[Source material — start]
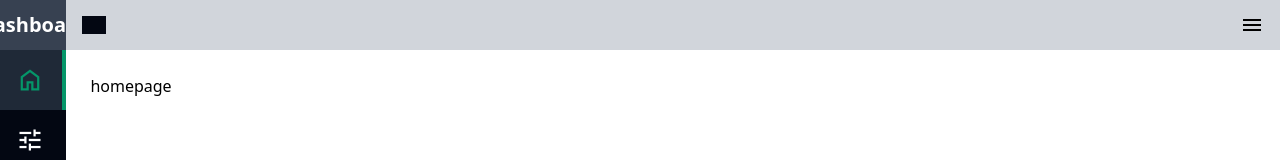
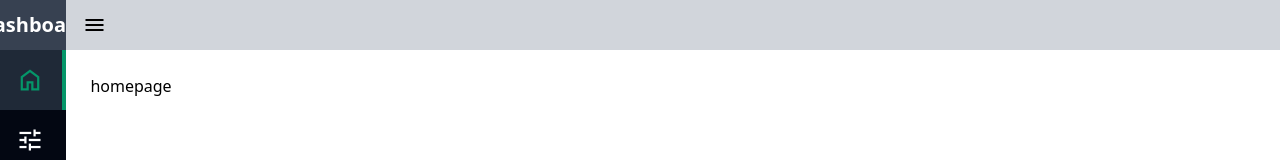
Before and after one commit to iamaliataie/vue-dashboard, a Vue app: page / in a window 1280 px wide. Shown: the top 160 px of the page. Built offline with nearby package versions, Linux system fonts and the light colour scheme.

Commit message:
Update Header.vue

```diff
--- a/src/components/Header.vue
+++ b/src/components/Header.vue
@@ -7,11 +7,9 @@ const props = defineProps(['toggleSidebar'])
 <template>
     <div class="bg-gray-300 w-full sticky top-0">
         <div class="flex justify-between items-center h-[50px] w-full p-4">
-            <div
-            class="bg-gray-950 h-full w-6 cursor-pointer"
-            @click="toggleSidebar"
-            ></div>
-            <span class="material-symbols-outlined">menu</span>
+            <span class="material-symbols-outlined cursor-pointer"
+                @click="toggleSidebar"
+                >menu</span>
         </div>
     </div>
 </template>
```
[Source material — finish]
- **What you are asked to do**
Scan the listing above. Collect all lines with the word "class".

- **Solved problem**
     <div class="bg-gray-300 w-full sticky top-0">
         <div class="flex justify-between items-center h-[50px] w-full p-4">
-            class="bg-gray-950 h-full w-6 cursor-pointer"
-            <span class="material-symbols-outlined">menu</span>
+            <span class="material-symbols-outlined cursor-pointer"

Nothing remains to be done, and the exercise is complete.